The dreaded question, whether these COVID-related changes increase the risk for dementia or Alzheimer’s disease, is still open. That said, “It is a remarkably important finding that, even in mild COVID patients, the brain changed in regions we know are related to cognition and brain disorders, such as AD,” Ole Isacson, Harvard Medical School, Boston, told Alzforum. Raichle agreed. “The minute you involve the hippocampus and cortex, you bring in the default mode network that is implicated in AD,” he said.
Douaud and colleagues did not address links to dementia, but other researchers have looked cross-sectionally at changes six to 12 months after recovering from severe COVID and found hypometabolism in some of the same regions Douaud identified (Kas et al., 2021; Blazhenets et al., 2021).
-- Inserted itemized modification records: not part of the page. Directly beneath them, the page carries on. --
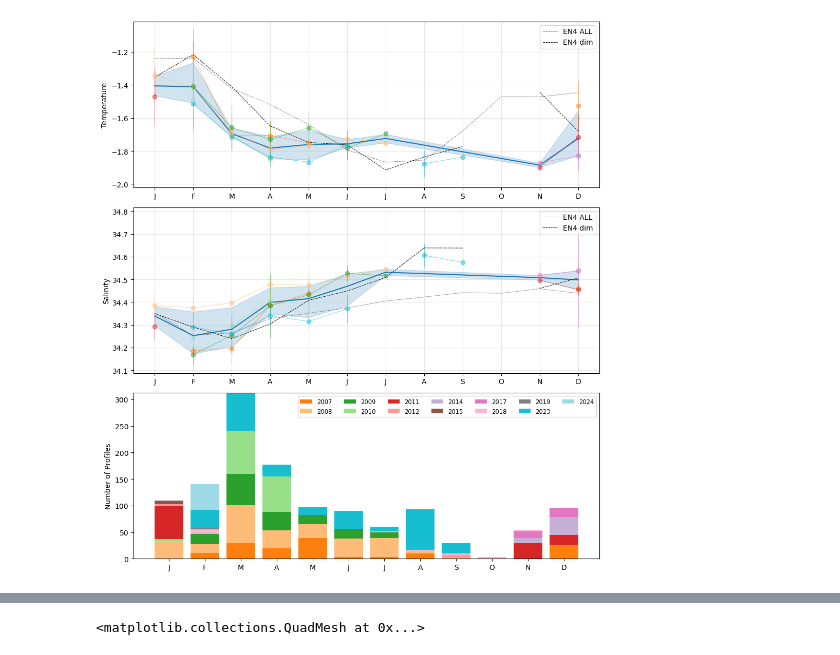
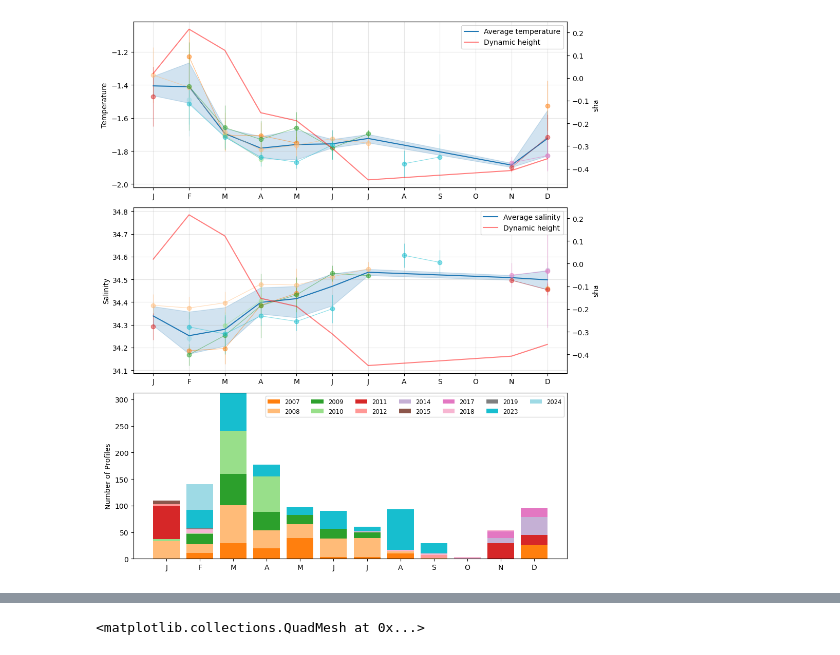
Before and after one commit to eejco/thesis_c3, a Jupyter notebook: c3_natural_variability.ipynb, the cells around one changed output, grey strips where cells are left out. Saved outputs shown, nothing was run; the diff lists cells and outputs as text; code cells hidden in the pictures.

```diff
--- a/c3_natural_variability.ipynb
+++ b/c3_natural_variability.ipynb
@@ -85,3 +56,14 @@ Attributes:
+# %%
+p2d = ds_z.pres.broadcast_like(ds_z.asal)#np.broadcast_to(ds_z.pres.values, ds_z.asal.shape)
+dyh = gsw.geo_strf_dyn_height(ds_z.asal,ds_z.ctemp,p2d,300,axis=1)##gph(ds_z.rho)
+sth = gsw.geo_strf_steric_height(ds_z.asal,ds_z.ctemp,p2d,300,axis=1)##gph(ds_z.rho)
+# %%
+meangph = xr.load_dataarray('meangph.nc')
+# %%
+ds_z['dynh'] = xr.DataArray(dyh,coords={'time':ds_z.time,'pres':ds_z.pres})
+ds_z['sth'] = xr.DataArray(sth,coords={'time':ds_z.time,'pres':ds_z.pres})
+# %%
+ds_z['sha'] = ds_z.dynh.max(dim='pres') - meangph.mean()
 # %%
 n_min = 10
 
@@ -211,56 +148,45 @@ for y_da in moc_year.year:
 
 #ax.legend(loc='best',fontsize=2)
 bx.legend(ncol=7,fontsize='small')
 bx.set_ylabel('Number of Profiles')
 bx.set_xticks(np.arange(1,13),labels=month_labels)
 
 
 sns.lineplot(
     data=df,
     x="month", y="temp", errorbar=("pi",90), ax=ax,
 )
+sns.lineplot(
+    data=df,
+    x="month", y="sha", errorbar=None, ax=ax.twinx(), color='r', alpha=0.5,
+)
 
-en4_mean = en4_zz.temperature.groupby('time.month').mean()-273.15
-en4_lm_mean = en4_zz_likemeop.temperature.groupby('time.month').mean().broadcast_like(month_values)-273.15
-
-en4_unce = en4_zz.temperature_uncertainty.groupby('time.month').mean()
-en4_lm_unce = en4_zz_likemeop.temperature_uncertainty.groupby('time.month').mean().broadcast_like(month_values)
-
-ax.plot(month_values,en4_mean,label='EN4 ALL',ls='--',linewidth=0.7,c='grey')
-#ax.fill_between(month_values, en4_mean - en4_unce, en4_mean + en4_unce, alpha=0.3)
-
-ax.plot(month_values,en4_lm_mean,label='EN4 dim',ls='--',linewidth=0.7,c='k')
-#ax.fill_between(month_values, en4_lm_mean - en4_lm_unce, en4_lm_mean + en4_lm_unce, alpha=0.3)
 
 sns.lineplot(
     data=df,
     x="month", y="psal", errorbar=("pi",90), ax=cx
 )
+sns.lineplot(
+    data=df,
+    x="month", y="sha", errorbar=None, ax=cx.twinx(), color='r', alpha=0.5,
+)
 
-en4_mean = en4_zz.salinity.groupby('time.month').mean()
-en4_lm_mean = en4_zz_likemeop.salinity.groupby('time.month').mean().broadcast_like(month_values)
-
-en4_unce = en4_zz.salinity_uncertainty.groupby('time.month').mean()
-en4_lm_unce = en4_zz_likemeop.salinity_uncertainty.groupby('time.month').mean().broadcast_like(month_values)
-
-cx.plot(month_values,en4_mean,label='EN4 ALL',ls='--',linewidth=0.7,c='grey')
-#ax.fill_between(month_values, en4_mean - en4_unce, en4_mean + en4_unce, alpha=0.3)
-
-cx.plot(month_values,en4_lm_mean,label='EN4 dim',ls='--',linewidth=0.7,c='k')
-#ax.fill_between(month_values, en4_lm_mean - en4_lm_unce, en4_lm_mean + en4_lm_unce, alpha=0.3)
-
+legend_elements = [Line2D([0],[0],label='Average temperature'),
+                   Line2D([0],[0],color='r',alpha=0.5,label='Dynamic height')]
 ax.grid(alpha=0.3)
 ax.set_xticks(np.arange(1,13),labels=month_labels)
 ax.set_ylabel('Temperature')
 ax.set_xlabel(None)
-ax.legend()
+ax.legend(handles=legend_elements)
 
+legend_elements = [Line2D([0],[0],label='Average salinity'),
+                   Line2D([0],[0],color='r',alpha=0.5,label='Dynamic height')]
 cx.grid(alpha=0.3)
 cx.set_xticks(np.arange(1,13),labels=month_labels)
 cx.set_ylabel('Salinity')
 cx.set_xlabel(None)
-cx.legend()
+cx.legend(handles=legend_elements)
 
 plt.tight_layout()
 # %% [output]
-[figure, old version]
+[figure, new version]
```
Also changed, not shown: parts of 11 cells of this notebook, 4 other files.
New hints regarding dementia come from a longitudinal study published March 8 in JAMA Neurology (Liu et al., 2022). Scientists tracked 1,438 adults more than 60 years old who were hospitalized with COVID during the initial wave in Wuhan, China. Of those, 260 had been deemed to have severe COVID, while the others had moderate disease. The survivors and 438 uninfected spouses took the Informant Questionnaire on Cognitive Decline in the Elderly, and the Telephone Interview of Cognitive Status-40, six and 12 months after they had left the hospital. After one year, 12 percent of survivors developed dementia or mild cognitive impairment compared to 6 percent of controls. People who survived severe illness were 19 times likelier to experience progressive cognitive decline over the year than were controls. Those who had moderate COVID were 1.7 times more likely to decline during the first six months of recovery, but then their cognitive function stabilized.
While the data seem troubling, Glatzel sees no reason for panic. “Overall, COVID has pretty mild effects on the brain—no massive encephalitis, no dramatic influx of dementia cases after COVID infection. In the few cases I've seen, neuropathology returns to baseline a few months after infection, at least as judged using standard techniques,” he said. Indeed, previous studies have detected elevated plasma markers of brain injury, such as neurofilament light and glial fibrillary acidic protein, as well as lower Aβ and higher total tau and phosphotau-181, after severe COVID. All normalized within six months of hospital discharge (Sep 2021 conference news).
Intriguingly, a recent preprint reported diffuse Aβ deposits in the cortices of 10 people under age 60 who died from severe COVID-19 (Rhodes et al., 2022). Unlike amyloid plaques of AD, these did not bind thioflavin-S, and the scientists found similar deposits in five people younger than 66 who had died of acute respiratory distress, unrelated to COVID. Costantino Iadecola at Weill Cornell thinks these deposits are not the amyloid plaques seen in AD. “These Aβ deposits may turn into true fibrillar plaques, or they could be a transient response to hypoxia and cardiac arrest that go along with dying,” he told Alzforum. Colin Masters, University of Melbourne, Australia, agreed. “Very metabolically active brain areas, where APP processing is highest, are particularly susceptible to hypoxic damage and dementia,” Masters noted.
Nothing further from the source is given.